[W]hat can only be described as a cleansing campaign has reached Concord with the move to remove the name of Franklin Pierce from the University of New Hampshire’s School of Law.
On the surface this effort seems entirely justified. Pierce, who served one term in the White House from 1853 to 1857, and endured the humiliation of not even being re-nominated by his own party, was an apologist for the Old South.
While he was privately opposed to slavery, Pierce opposed abolitionism as a movement that he thought was destined to destroy the United States, a country that during Pierce’s presidency was still just over 75 years old.
Keep the country together, Pierce argued, and worry about slavery later.
Although this stand had many adherents in the 1850s, including perhaps even a majority of Northerners, it is one that clearly now that puts Pierce on the wrong side of history.
That students of all colors should, in turn, want to see Pierce’s name removed from the School of Law makes perfect sense and is entirely justifiable.
But yet precisely because the discussion centers on a law school, and these are law students, should another aspect of Pierce’s career be considered: During the Civil War, Pierce emerged as a critic of the way in which that war was being conducted.
Even more, he especially objected to the Lincoln administration’s suspension of the writ of habeas corpus for those who dared to speak out against the war. . .
Ultimately, Pierce’s response to slavery places him in the category of an entire procession of presidents from Washington to James Buchanan, men who simply failed to appreciate the immorality of slavery, or decided that there was little they could do one way or the other to end it.

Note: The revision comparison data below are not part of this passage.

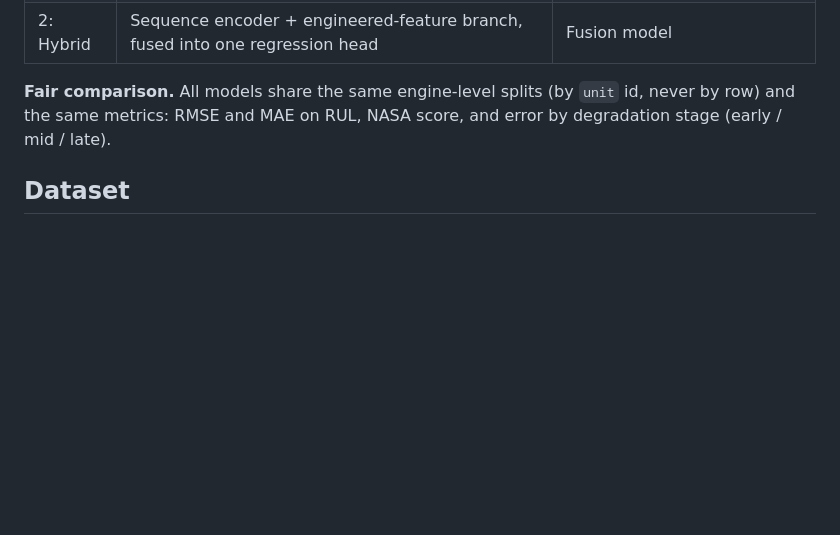
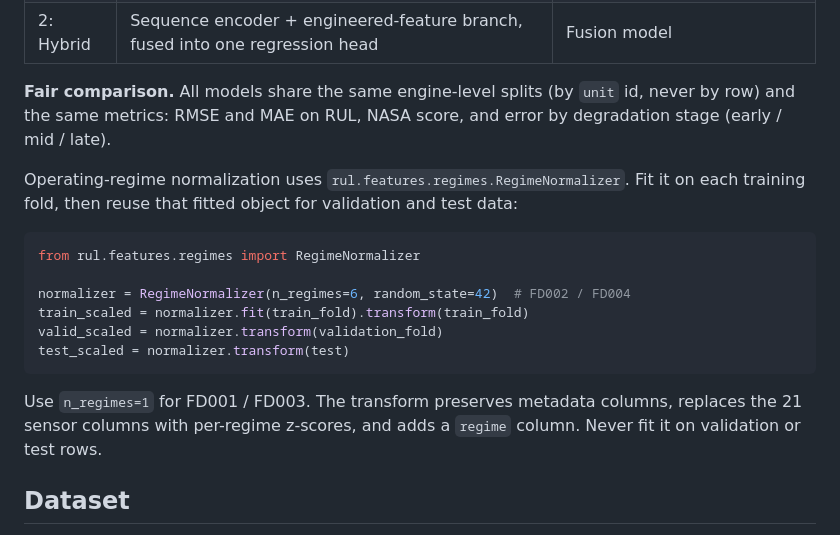
Before and after one commit to vks-g/cmapss-rul-hybrid, a Markdown page: README.md, the part around the change. GitHub-like rendering; blank space fills up the shorter version.

Commit message:
docs(features): explain fold-safe regime normalization

````diff
--- a/README.md
+++ b/README.md
@@ -17,6 +17,19 @@ Fixed rolling-window features may miss long degradation trajectories and interac
 | 2: Hybrid | Sequence encoder + engineered-feature branch, fused into one regression head | Fusion model |
 
 **Fair comparison.** All models share the same engine-level splits (by `unit` id, never by row) and the same metrics: RMSE and MAE on RUL, NASA score, and error by degradation stage (early / mid / late).
+
+Operating-regime normalization uses `rul.features.regimes.RegimeNormalizer`. Fit it on each training fold, then reuse that fitted object for validation and test data:
+
+```python
+from rul.features.regimes import RegimeNormalizer
+
+normalizer = RegimeNormalizer(n_regimes=6, random_state=42)  # FD002 / FD004
+train_scaled = normalizer.fit(train_fold).transform(train_fold)
+valid_scaled = normalizer.transform(validation_fold)
+test_scaled = normalizer.transform(test)
+```
+
+Use `n_regimes=1` for FD001 / FD003. The transform preserves metadata columns, replaces the 21 sensor columns with per-regime z-scores, and adds a `regime` column. Never fit it on validation or test rows.
 
 ## Dataset
 
````
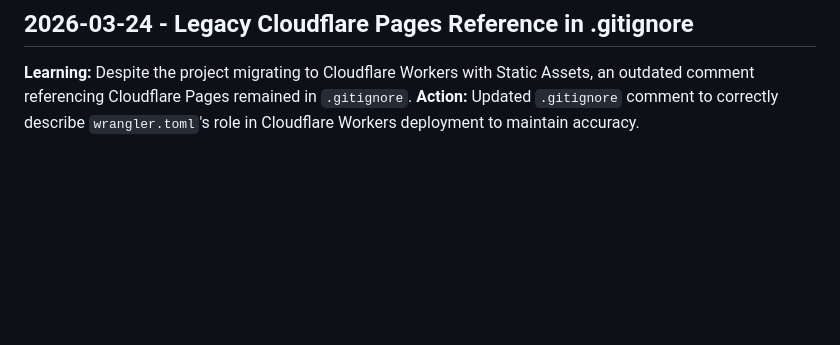
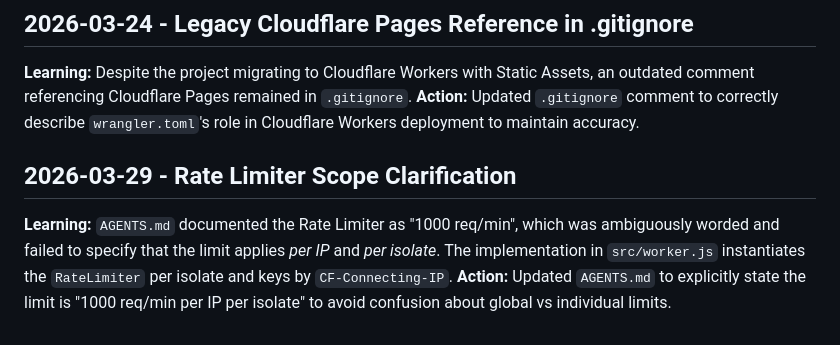
Before and after one commit to circuit-weather/circuit-weather, a Markdown page: .jules/archivist.md, the part around the change. Drawn GitHub-style; blank space fills up the shorter version.

Commit message:
📚 Archivist: Clarify Rate Limiter limits in AGENTS.md
Co-authored-by: 2fst4u <15257926+2fst4u@users.noreply.github.com>

```diff
--- a/.jules/archivist.md
+++ b/.jules/archivist.md
@@ -172,3 +172,8 @@ Prevention: Avoid duplicating configuration values in documentation; reference t
 
 **Learning:** Despite the project migrating to Cloudflare Workers with Static Assets, an outdated comment referencing Cloudflare Pages remained in `.gitignore`.
 **Action:** Updated `.gitignore` comment to correctly describe `wrangler.toml`'s role in Cloudflare Workers deployment to maintain accuracy.
+
+## 2026-03-29 - Rate Limiter Scope Clarification
+
+**Learning:** `AGENTS.md` documented the Rate Limiter as "1000 req/min", which was ambiguously worded and failed to specify that the limit applies *per IP* and *per isolate*. The implementation in `src/worker.js` instantiates the `RateLimiter` per isolate and keys by `CF-Connecting-IP`.
+**Action:** Updated `AGENTS.md` to explicitly state the limit is "1000 req/min per IP per isolate" to avoid confusion about global vs individual limits.
```
Also changed, not shown: AGENTS.md (+1 -1 lines).
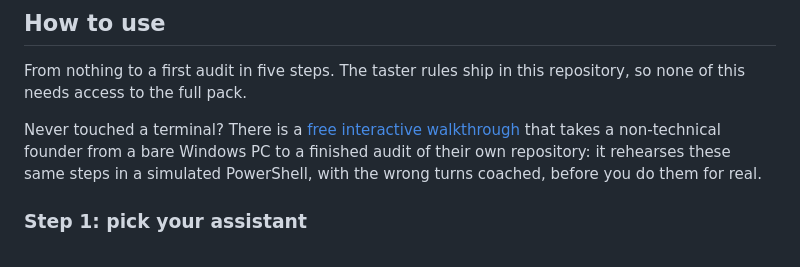
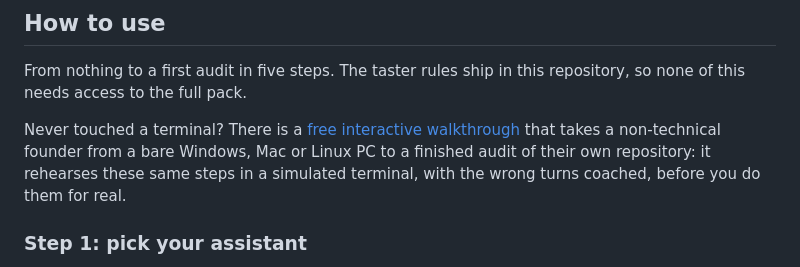
Before and after one commit to rodlunt/engineering-audit, a Markdown page: README.md, the part around the change. Drawn GitHub-style.

Commit message:
docs: training walkthrough link covers all three operating systems
The walkthrough now has a Windows / macOS / Linux chooser and a Codex CLI
reference appendix, so the link's Windows-and-PowerShell framing undersold
it.

```diff
--- a/README.md
+++ b/README.md
@@ -56,8 +56,8 @@ none of this needs access to the full pack.
 
 Never touched a terminal? There is a [free interactive
 walkthrough](https://rod.lunt.au/tools/engineering-audit-training/) that takes a
-non-technical founder from a bare Windows PC to a finished audit of their own repository:
-it rehearses these same steps in a simulated PowerShell, with the wrong turns coached,
+non-technical founder from a bare Windows, Mac or Linux PC to a finished audit of their own repository:
+it rehearses these same steps in a simulated terminal, with the wrong turns coached,
 before you do them for real.
 
 ### Step 1: pick your assistant
```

But his defense of civil liberties, particularly his stand that every American should possess the right of dissent especially during a time of war, ranks him as an attorney of the first order, and one whose name on a law school mast is worthy of careful consideration.